  • R.L. Gross
    Ophthalmology, Baylor College of Medicine, Houston, TX, United States
  • S. Orengo-Nania
    Ophthalmology, Baylor College of Medicine, Houston, TX, United States
  • R.M. Feldman
    Ophthalmology, University of Texas Health Science Center-Houston, Houston, TX, United States
  • P. Chevez-Barrios
    Ophthalmology and Pathology, Baylor College of Medicine, Houston, TX, United States
  • Footnotes
    Commercial Relationships  N.P. Bell, None; R.L. Gross, None; S. Orengo-Nania, None; R.M. Feldman, None; P. Chevez-Barrios, None.
Investigative Ophthalmology & Visual Science May 2003, Vol.44, 1168. doi:
  • Views
  • Share
  • Tools
    • Alerts
      This feature is available to authenticated users only.
      Sign In or Create an Account ×
    • Get Citation

      N.P. Bell, R.L. Gross, S. Orengo-Nania, R.M. Feldman, P. Chevez-Barrios; Short-Application Argon Laser Trabeculoplasty in Human Cadaver Eyes . Invest.
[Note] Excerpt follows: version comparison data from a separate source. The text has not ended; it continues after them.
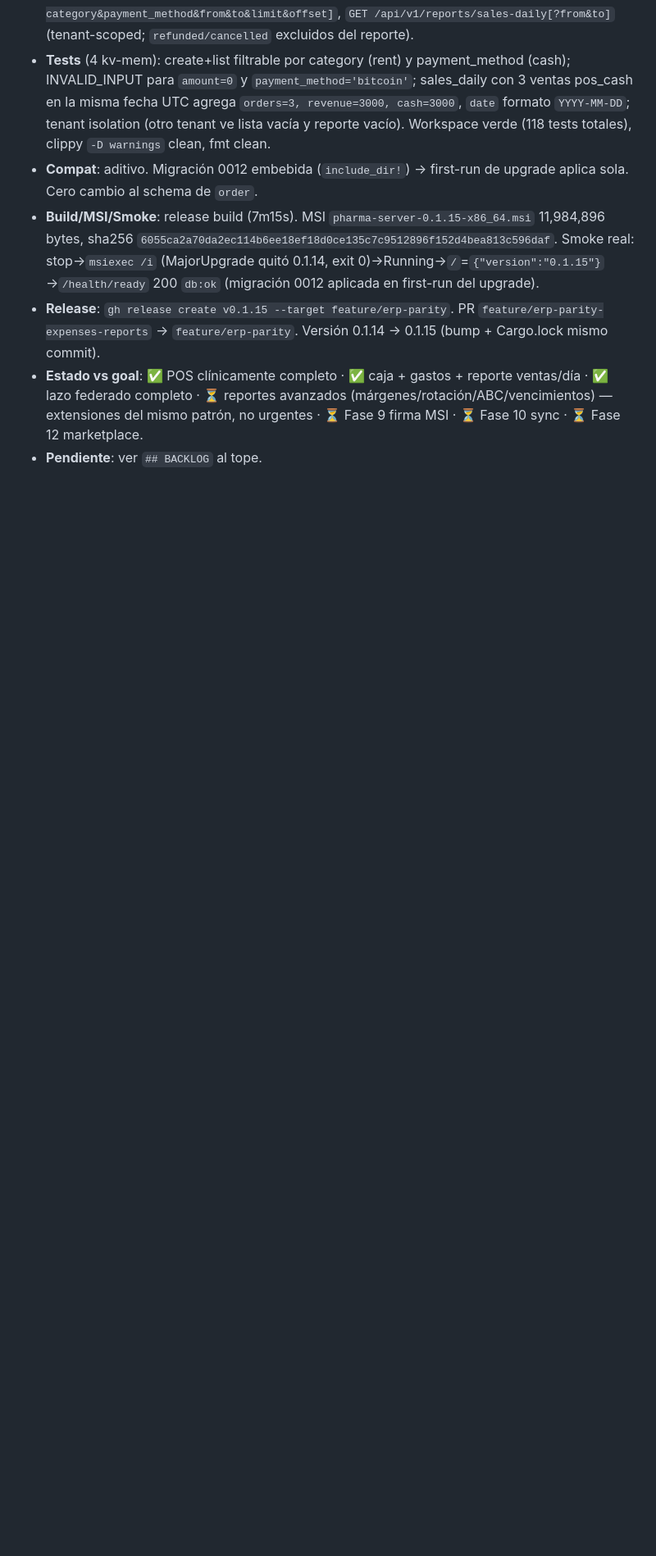
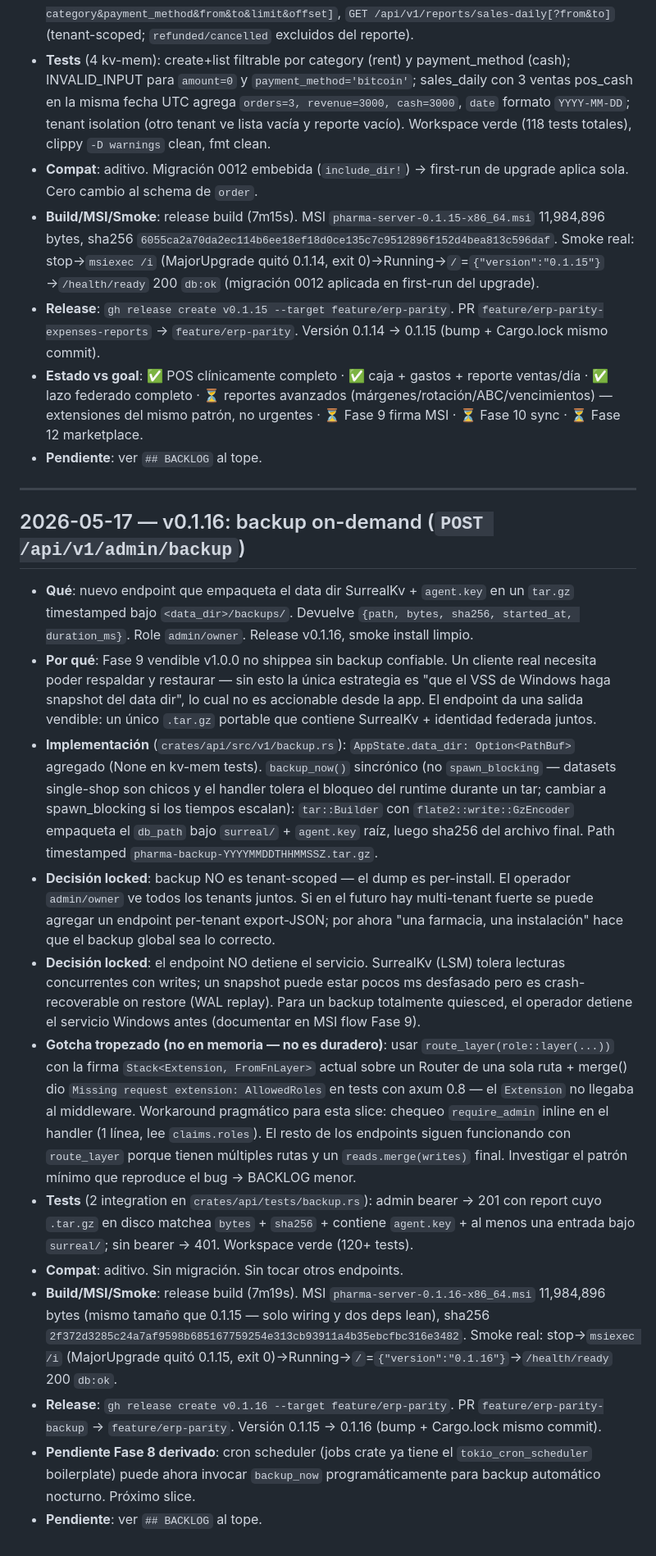
Before and after one commit to pabloalvarez99/pharma-server, a Markdown page: bitacora.md, the part around one of its changes. Shown at 82% size. Rendered like a GitHub page; blank space fills up the shorter version.

Commit message:
docs(bitacora): v0.1.16 backup on-demand
Co-Authored-By: Claude Opus 4.7 <noreply@anthropic.com>

```diff
--- a/bitacora.md
+++ b/bitacora.md
@@ -650,3 +650,20 @@ NO acá.
 - **Release**: `gh release create v0.1.15 --target feature/erp-parity`. PR `feature/erp-parity-expenses-reports` → `feature/erp-parity`. Versión 0.1.14 → 0.1.15 (bump + Cargo.lock mismo commit).
 - **Estado vs goal**: ✅ POS clínicamente completo · ✅ caja + gastos + reporte ventas/día · ✅ lazo federado completo · ⏳ reportes avanzados (márgenes/rotación/ABC/vencimientos) — extensiones del mismo patrón, no urgentes · ⏳ Fase 9 firma MSI · ⏳ Fase 10 sync · ⏳ Fase 12 marketplace.
 - **Pendiente**: ver `## BACKLOG` al tope.
+
+---
+
+## 2026-05-17 — v0.1.16: backup on-demand (`POST /api/v1/admin/backup`)
+
+- **Qué**: nuevo endpoint que empaqueta el data dir SurrealKv + `agent.key` en un `tar.gz` timestamped bajo `<data_dir>/backups/`. Devuelve `{path, bytes, sha256, started_at, duration_ms}`. Role `admin/owner`. Release v0.1.16, smoke install limpio.
+- **Por qué**: Fase 9 vendible v1.0.0 no shippea sin backup confiable. Un cliente real necesita poder respaldar y restaurar — sin esto la única estrategia es "que el VSS de Windows haga snapshot del data dir", lo cual no es accionable desde la app. El endpoint da una salida vendible: un único `.tar.gz` portable que contiene SurrealKv + identidad federada juntos.
+- **Implementación** (`crates/api/src/v1/backup.rs`): `AppState.data_dir: Option<PathBuf>` agregado (None en kv-mem tests). `backup_now()` sincrónico (no `spawn_blocking` — datasets single-shop son chicos y el handler tolera el bloqueo del runtime durante un tar; cambiar a spawn_blocking si los tiempos escalan): `tar::Builder` con `flate2::write::GzEncoder` empaqueta el `db_path` bajo `surreal/` + `agent.key` raíz, luego sha256 del archivo final. Path timestamped `pharma-backup-YYYYMMDDTHHMMSSZ.tar.gz`.
+- **Decisión locked**: backup NO es tenant-scoped — el dump es per-install. El operador `admin/owner` ve todos los tenants juntos. Si en el futuro hay multi-tenant fuerte se puede agregar un endpoint per-tenant export-JSON; por ahora "una farmacia, una instalación" hace que el backup global sea lo correcto.
+- **Decisión locked**: el endpoint NO detiene el servicio. SurrealKv (LSM) tolera lecturas concurrentes con writes; un snapshot puede estar pocos ms desfasado pero es crash-recoverable on restore (WAL replay). Para un backup totalmente quiesced, el operador detiene el servicio Windows antes (documentar en MSI flow Fase 9).
+- **Gotcha tropezado (no en memoria — no es duradero)**: usar `route_layer(role::layer(...))` con la firma `Stack<Extension, FromFnLayer>` actual sobre un Router de una sola ruta + merge() dio `Missing request extension: AllowedRoles` en tests con axum 0.8 — el `Extension` no llegaba al middleware. Workaround pragmático para esta slice: chequeo `require_admin` inline en el handler (1 línea, lee `claims.roles`). El resto de los endpoints siguen funcionando con `route_layer` porque tienen múltiples rutas y un `reads.merge(writes)` final. Investigar el patrón mínimo que reproduce el bug → BACKLOG menor.
+- **Tests** (2 integration en `crates/api/tests/backup.rs`): admin bearer → 201 con report cuyo `.tar.gz` en disco matchea `bytes` + `sha256` + contiene `agent.key` + al menos una entrada bajo `surreal/`; sin bearer → 401. Workspace verde (120+ tests).
+- **Compat**: aditivo. Sin migración. Sin tocar otros endpoints.
+- **Build/MSI/Smoke**: release build (7m19s). MSI `pharma-server-0.1.16-x86_64.msi` 11,984,896 bytes (mismo tamaño que 0.1.15 — solo wiring y dos deps lean), sha256 `2f372d3285c24a7af9598b685167759254e313cb93911a4b35ebcfbc316e3482`. Smoke real: stop→`msiexec /i` (MajorUpgrade quitó 0.1.15, exit 0)→Running→`/`=`{"version":"0.1.16"}`→`/health/ready` 200 `db:ok`.
+- **Release**: `gh release create v0.1.16 --target feature/erp-parity`. PR `feature/erp-parity-backup` → `feature/erp-parity`. Versión 0.1.15 → 0.1.16 (bump + Cargo.lock mismo commit).
+- **Pendiente Fase 8 derivado**: cron scheduler (jobs crate ya tiene el `tokio_cron_scheduler` boilerplate) puede ahora invocar `backup_now` programáticamente para backup automático nocturno. Próximo slice.
+- **Pendiente**: ver `## BACKLOG` al tope.
```
Also changed, not shown: other parts of bitacora.md (+3 -3 lines).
Ophthalmol. Vis. Sci. 2003;44(13):1168.

      Download citation file:

      © ARVO (1962-2015); The Authors (2016-present)

  • Supplements

Abstract: : Purpose: This study will evaluate the histopathologic effect of decreased application time and power argon laser trabeculoplasty (SAALT) in comparison to traditional argon laser trabeculoplasty (ALT). Methods: Argon laser treatment was applied to the trabecular meshwork of 8 human cadaver eyes within 30 hours of death. For adequate visualization of the anterior chamber angle, the cornea was excised, and the globe was placed into a plastic container with an antireflective-coated polymethylmethacrylate (PMMA) artificial cornea on its front surface. Using a mirrored-lens, treatment was applied with an argon green (515nm) photocoagulator using different settings for each quadrant. One quadrant received traditional ALT (power 750 mW; duration 0.1s; size 50 µm). Another quadrant received shorter duration applications of argon laser energy with parameters delivering approximately the same total energy as selective laser trabeculoplasty (power 150 mW; duration 0.01s; size 500 µm (adjacent without overlap)). In the third quadrant, the duration of laser application was held constant at 0.01s, but each globe received either a different power (300, 450, 600, 750, or 900mW), a different spot size (50 or 500 µm), or a combination of changes in both parameters. The final quadrant was left untreated as a control. Then, the globes were immediately fixed in 4% glutaraldehyde solution. The specimens were subsequently evaluated in a masked fashion by light microscopy, scanning electron microscopy (SEM), and transmission electron microscopy (TEM). Results: Trabecular meshwork treated with traditional ALT settings showed evidence of coagulative damage and disruption of tissue. In the areas treated with SAALT, a milder degree of changes were noted in the trabecular meshwork.. Conclusions: Compared with traditional argon laser trabeculoplasty, short-application argon laser trabeculoplasty caused noticeably less coagulative damage to the trabecular meshwork in fresh human cadaver eyes. These findings may warrant further clinical study of efficacy in lowering intraocular pressure in animal models.

Keywords: laser • trabecular meshwork • pathology: human 

This PDF is available to Subscribers Only

Sign in or purchase a subscription to access this content. ×

You must be signed into an individual account to use this feature.